Into the Great Unknown

However, as the Henry J. Kaiser Family Foundation noted in a report titled Medicare Advantage Hospital Networks: How Much Do They Vary?, there is so much variation in the size of hospital networks and the services they offer, depending on the plan, that the whole selection process can become quite confusing. Worse yet, you may not even be able to see the differences between plans when reviewing plan directories – many of which are out of date or contain incorrect information, according to the Kaiser study. And your yearly costs are harder to predict because of the many copays that kick in once you get sick, receive treatment or require hospitalization.

Size Matters

The Kaiser study looked at 409 Medicare Advantage plans in 20 counties. Of those plans, 23% featured what Kaiser defined as broad networks that included 70% or more of the hospitals in the county. Roughly 61% had medium-size networks that included between 30% and 69% of all hospitals in the county. About 14% had what Kaiser characterized as “narrow” networks, with less than 30% of hospitals included, and 2% had “ultra-narrow” networks including less than 10% of hospitals in a given county. Traditional Medicare is likely to give you a wider choice of hospitals (including facilities all over the U.S., not just in your county), but the only way to find out for sure is to check with the hospitals you’d hope to use.

Services Might Matter More

Kaiser found that, in general, size relates to services offered, which can be important if you have a rare or complicated condition. Although some of the plans with narrow networks received good ratings from the Centers for Medicare and Medicaid Services (CMS) for preventive care and customer service, narrow networks tend to exclude hospitals that specialize in treating complicated conditions. Specifically, Kaiser said, 75% of narrow networks excluded National Cancer Institute Cancer Centers, 49% excluded academic medical centers and 21% contained no hospitals with accredited cancer programs.
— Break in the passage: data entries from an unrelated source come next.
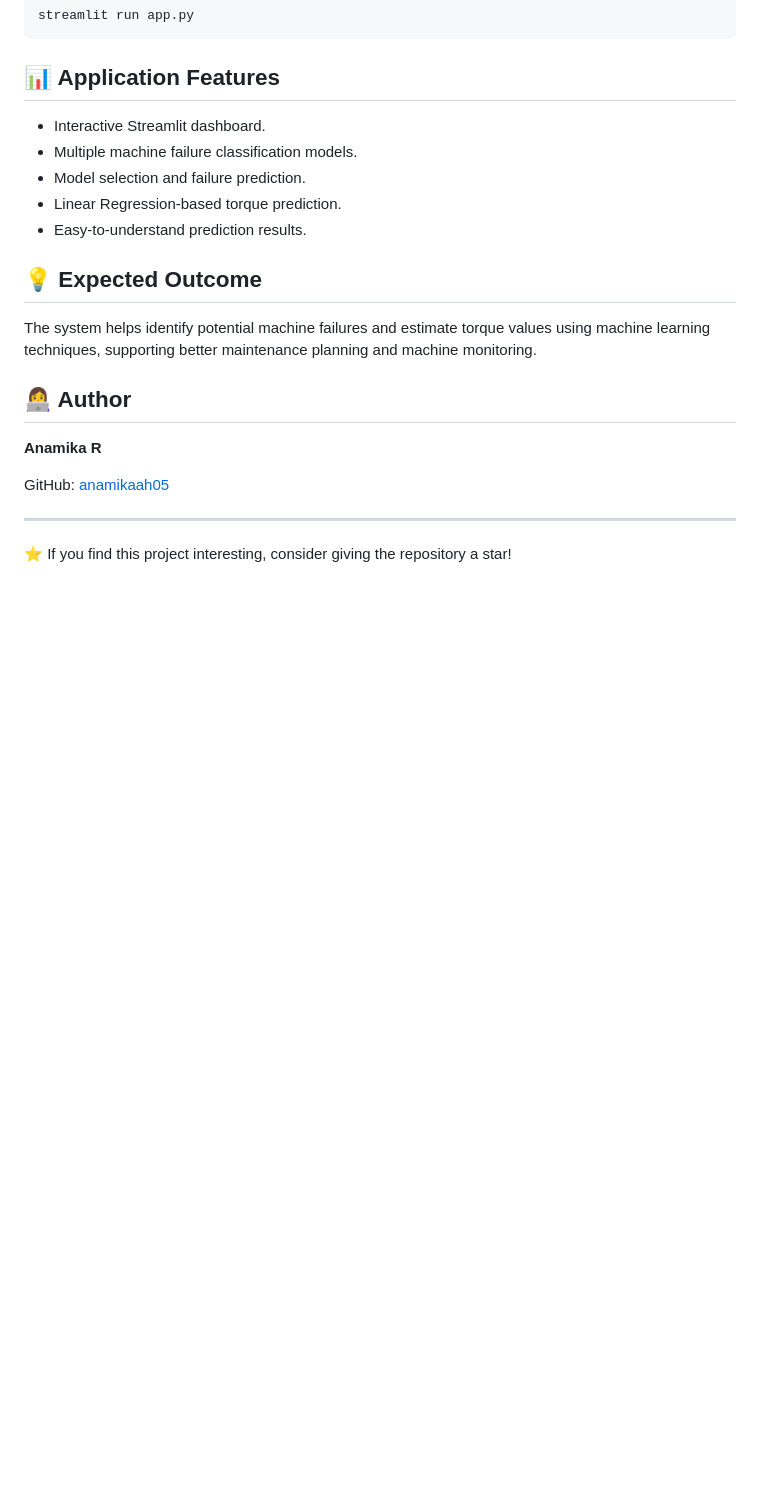
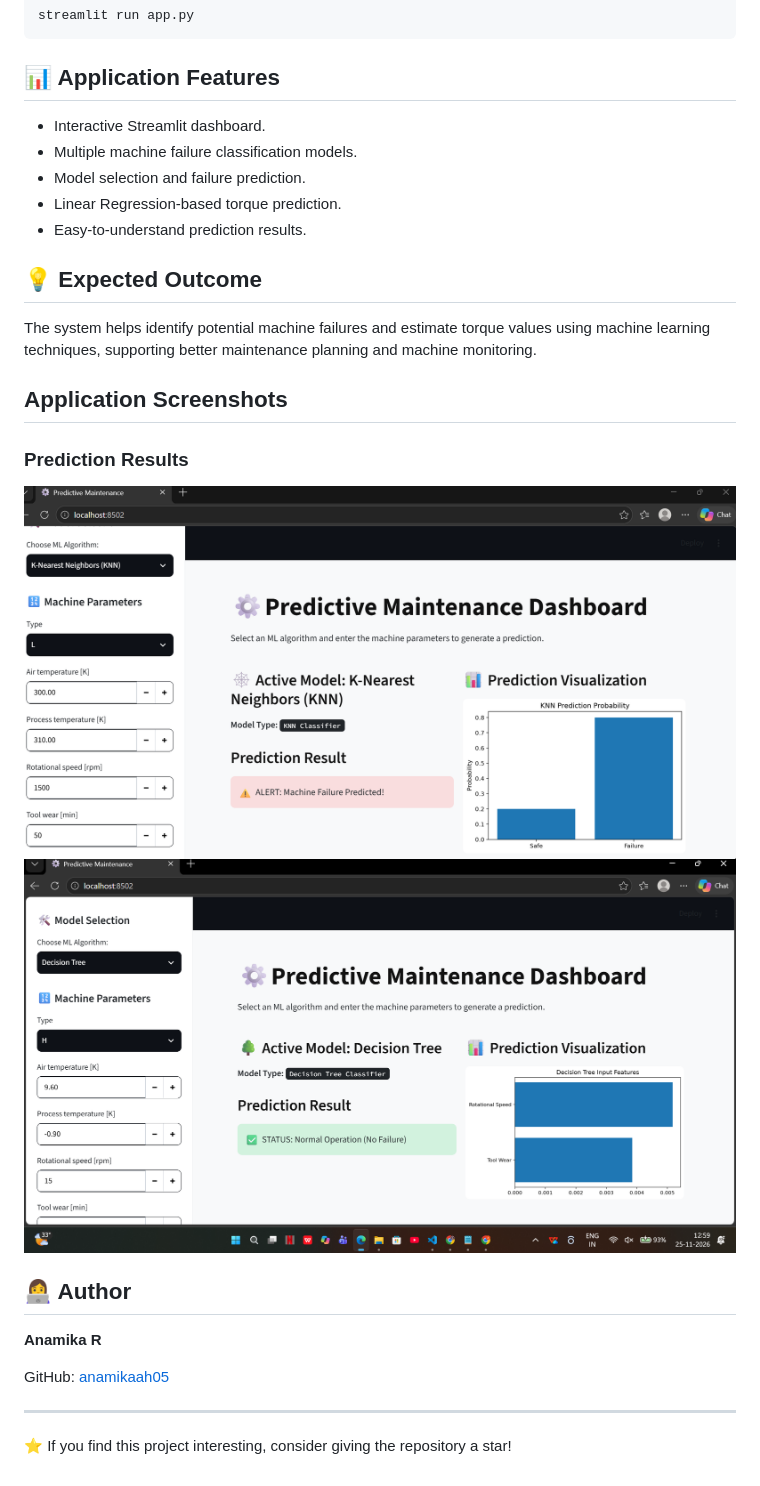
Before and after one commit to anamikaah05/Predictive-Maintenance, a Markdown page: README.md, the part around the change. Drawn GitHub-style; pictures changed too: prediction_result1.png (added), prediction_result2.png (added); blank space fills up the shorter version.

Commit message:
Add project screenshots

```diff
--- a/README.md
+++ b/README.md
@@ -110,6 +110,15 @@ streamlit run app.py
 
 The system helps identify potential machine failures and estimate torque values using machine learning techniques, supporting better maintenance planning and machine monitoring.
 
+## Application Screenshots
+
+
+
+
+### Prediction Results
+![Results](prediction_result1.png)
+![Results](prediction_result2.png)
+
 ## 👩‍💻 Author
 
 **Anamika R**
```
Costs Can Escalate

What all this means is that if you enroll in a Medicare Advantage plan whose hospital network doesn’t treat your condition, you may have to go “out of network” at great personal expense or, worse yet, avoid treatment altogether. This is why knowing as much as possible about your Medicare Advantage plan, including the size and services offered by the hospital network, is so important to your financial and physical health. Also, there are multiple copays associated with Advantage Plans that could mean thousands of dollars out-of-pocket if you get sick and require hospitalization. These (often hidden) copays can add up fast so be sure to read all the fine print.

It’s on You

Meanwhile, when evaluating a Medicare Advantage plan, you should ask questions when something is unclear. For example, ask how frequently the plan you are considering refers patients out of network for care. Ask about their physician networks, hospital networks, and all their copays. For additional help, contact the State Health Insurance Assistance Program (SHIPS) for your state or call TARCOG at 256- 830-0818.

The Bottom Line

Medicare Advantage plans can be cost effective while providing the care you need. If considering such a plan, be sure to do your homework and stay alert for changes from CMS that will make the comparison of Medicare Advantage plans easier for you.

Finally, it’s worth noting that if you find your Medicare Advantage plan to be inadequate, you can switch to another Advantage plan or to traditional Medicare plus a Supplement during the annual election period that takes place between Oct. 15 and Dec. 7 each year. If you’re in an a Medicare Advantage plan, use that time to review the size of your plan’s hospital network and compare it to other options.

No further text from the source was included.